7. The story must be moral in that BAD is punished, GOOD rewarded, and the universe is restored to harmony and balance.
8. In the classic whodunnit, the killer should be near the victim, and use an ordinary means
9. It is desirable for the murder to occur early in the story so the puzzle is whodunnit, not when-will-the-writer-get-down-to-business.
10. It helps if there is a deadline to beat; a "ticking clock."
Clearly, there are exceptions. Obviously, there are different expectations across sub-genres such as the police procedural, the caper or the PI story. And we know full well that real crime isn’t so tidy as all this; there is random violence, gang shootings and crimes of mayhem that are so horrible they can’t really be treated lightly in ‘the mystery’ as an entertainment. So I realize these ‘rules’ are limited. But they assisted me in writing my first two mysteries and I hope you’ll appreciate reading mysteries more having seen ‘the rules’, such as they are.
The reader only has 2 rules:
1. Don't read the end.
2. Don't tell Whodunnit.
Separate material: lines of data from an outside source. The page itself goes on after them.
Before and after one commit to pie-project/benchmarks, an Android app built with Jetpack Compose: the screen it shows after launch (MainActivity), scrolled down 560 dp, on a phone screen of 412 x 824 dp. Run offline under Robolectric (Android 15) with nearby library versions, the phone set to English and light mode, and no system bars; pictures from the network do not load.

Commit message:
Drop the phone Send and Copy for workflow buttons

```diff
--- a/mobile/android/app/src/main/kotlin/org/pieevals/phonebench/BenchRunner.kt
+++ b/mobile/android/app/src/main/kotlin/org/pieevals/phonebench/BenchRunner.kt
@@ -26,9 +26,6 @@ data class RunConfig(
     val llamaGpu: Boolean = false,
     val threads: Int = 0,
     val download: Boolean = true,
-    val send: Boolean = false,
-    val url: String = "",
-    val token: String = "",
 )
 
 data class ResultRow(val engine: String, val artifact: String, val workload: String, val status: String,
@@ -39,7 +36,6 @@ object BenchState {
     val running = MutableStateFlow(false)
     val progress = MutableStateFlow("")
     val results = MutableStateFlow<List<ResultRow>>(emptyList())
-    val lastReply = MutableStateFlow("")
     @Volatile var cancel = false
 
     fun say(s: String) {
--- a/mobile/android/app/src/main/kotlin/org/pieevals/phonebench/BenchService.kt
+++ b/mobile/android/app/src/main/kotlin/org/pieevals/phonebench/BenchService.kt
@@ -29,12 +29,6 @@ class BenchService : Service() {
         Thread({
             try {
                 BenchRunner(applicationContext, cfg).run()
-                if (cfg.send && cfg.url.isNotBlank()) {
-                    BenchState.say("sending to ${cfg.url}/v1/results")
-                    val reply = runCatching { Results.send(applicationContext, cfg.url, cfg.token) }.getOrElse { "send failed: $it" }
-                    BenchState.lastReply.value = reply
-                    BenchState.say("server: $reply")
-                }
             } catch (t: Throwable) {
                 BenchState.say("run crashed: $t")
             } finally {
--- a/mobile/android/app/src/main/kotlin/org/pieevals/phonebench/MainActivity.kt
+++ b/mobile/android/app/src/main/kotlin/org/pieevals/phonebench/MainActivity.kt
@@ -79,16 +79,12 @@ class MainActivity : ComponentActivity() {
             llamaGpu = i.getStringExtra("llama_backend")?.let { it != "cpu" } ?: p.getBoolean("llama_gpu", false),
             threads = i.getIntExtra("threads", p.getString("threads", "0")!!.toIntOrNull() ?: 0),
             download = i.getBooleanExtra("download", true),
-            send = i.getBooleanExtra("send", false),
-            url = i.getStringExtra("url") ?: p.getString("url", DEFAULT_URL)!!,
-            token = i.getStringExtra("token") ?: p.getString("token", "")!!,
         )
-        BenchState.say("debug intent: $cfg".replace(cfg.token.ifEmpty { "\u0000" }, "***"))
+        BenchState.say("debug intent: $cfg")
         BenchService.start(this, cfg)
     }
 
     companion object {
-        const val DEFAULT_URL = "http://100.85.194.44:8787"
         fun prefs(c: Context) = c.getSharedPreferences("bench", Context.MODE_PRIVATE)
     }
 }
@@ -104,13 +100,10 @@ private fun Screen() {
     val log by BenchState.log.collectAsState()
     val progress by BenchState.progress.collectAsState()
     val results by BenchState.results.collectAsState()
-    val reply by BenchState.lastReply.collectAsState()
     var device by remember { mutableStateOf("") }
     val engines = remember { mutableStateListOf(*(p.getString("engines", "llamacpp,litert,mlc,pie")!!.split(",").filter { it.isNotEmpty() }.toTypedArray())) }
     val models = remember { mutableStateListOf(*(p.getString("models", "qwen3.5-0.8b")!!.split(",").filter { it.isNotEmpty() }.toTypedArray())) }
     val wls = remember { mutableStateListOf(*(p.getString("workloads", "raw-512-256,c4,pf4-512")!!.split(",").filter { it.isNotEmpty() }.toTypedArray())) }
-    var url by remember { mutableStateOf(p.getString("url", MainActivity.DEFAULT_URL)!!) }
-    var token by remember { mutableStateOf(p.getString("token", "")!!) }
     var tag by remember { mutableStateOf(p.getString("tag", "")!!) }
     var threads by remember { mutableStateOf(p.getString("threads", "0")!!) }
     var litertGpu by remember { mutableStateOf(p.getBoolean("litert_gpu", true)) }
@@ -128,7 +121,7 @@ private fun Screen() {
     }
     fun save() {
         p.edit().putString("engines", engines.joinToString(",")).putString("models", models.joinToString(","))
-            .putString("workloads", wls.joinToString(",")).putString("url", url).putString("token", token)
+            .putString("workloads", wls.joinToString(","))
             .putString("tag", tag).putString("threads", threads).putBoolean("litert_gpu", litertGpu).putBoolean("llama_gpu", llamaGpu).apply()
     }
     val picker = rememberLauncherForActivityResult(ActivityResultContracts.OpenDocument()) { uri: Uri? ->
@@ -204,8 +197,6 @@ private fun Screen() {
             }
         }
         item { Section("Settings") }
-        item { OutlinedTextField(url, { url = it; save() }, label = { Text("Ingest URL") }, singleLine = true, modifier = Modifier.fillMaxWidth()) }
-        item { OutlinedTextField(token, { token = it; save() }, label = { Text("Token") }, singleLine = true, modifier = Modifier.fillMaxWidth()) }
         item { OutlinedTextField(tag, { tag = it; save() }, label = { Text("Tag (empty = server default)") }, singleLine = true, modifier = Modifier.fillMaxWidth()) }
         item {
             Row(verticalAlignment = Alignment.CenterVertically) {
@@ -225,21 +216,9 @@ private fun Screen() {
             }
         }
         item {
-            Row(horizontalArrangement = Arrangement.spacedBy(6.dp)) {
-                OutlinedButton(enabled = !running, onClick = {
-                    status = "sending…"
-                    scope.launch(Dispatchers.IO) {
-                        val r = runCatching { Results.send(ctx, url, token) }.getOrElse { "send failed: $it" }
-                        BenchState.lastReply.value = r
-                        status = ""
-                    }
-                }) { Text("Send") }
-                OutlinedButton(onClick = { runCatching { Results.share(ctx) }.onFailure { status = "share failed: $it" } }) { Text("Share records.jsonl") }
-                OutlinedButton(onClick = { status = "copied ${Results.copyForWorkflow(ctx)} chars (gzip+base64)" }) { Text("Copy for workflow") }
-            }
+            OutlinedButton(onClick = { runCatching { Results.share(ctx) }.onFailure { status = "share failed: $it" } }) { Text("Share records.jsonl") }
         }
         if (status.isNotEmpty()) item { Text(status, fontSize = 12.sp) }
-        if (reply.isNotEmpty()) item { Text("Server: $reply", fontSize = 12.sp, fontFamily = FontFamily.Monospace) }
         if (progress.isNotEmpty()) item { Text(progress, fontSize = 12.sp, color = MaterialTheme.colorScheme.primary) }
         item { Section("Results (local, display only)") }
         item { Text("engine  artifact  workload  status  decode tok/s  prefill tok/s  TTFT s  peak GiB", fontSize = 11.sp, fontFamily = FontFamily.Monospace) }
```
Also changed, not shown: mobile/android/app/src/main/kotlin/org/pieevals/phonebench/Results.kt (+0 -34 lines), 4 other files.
On All Souls Day, Selena De La Cruz’s name is entered in her parish church's “Book of the Deceased.” The problem is, she's not dead. And someone thinks she should be. Is it "The Snake," a notorious drug dealer Selena helped to put in prison when she was a Special Agent with the DEA years ago? Or someone far, far more dangerous?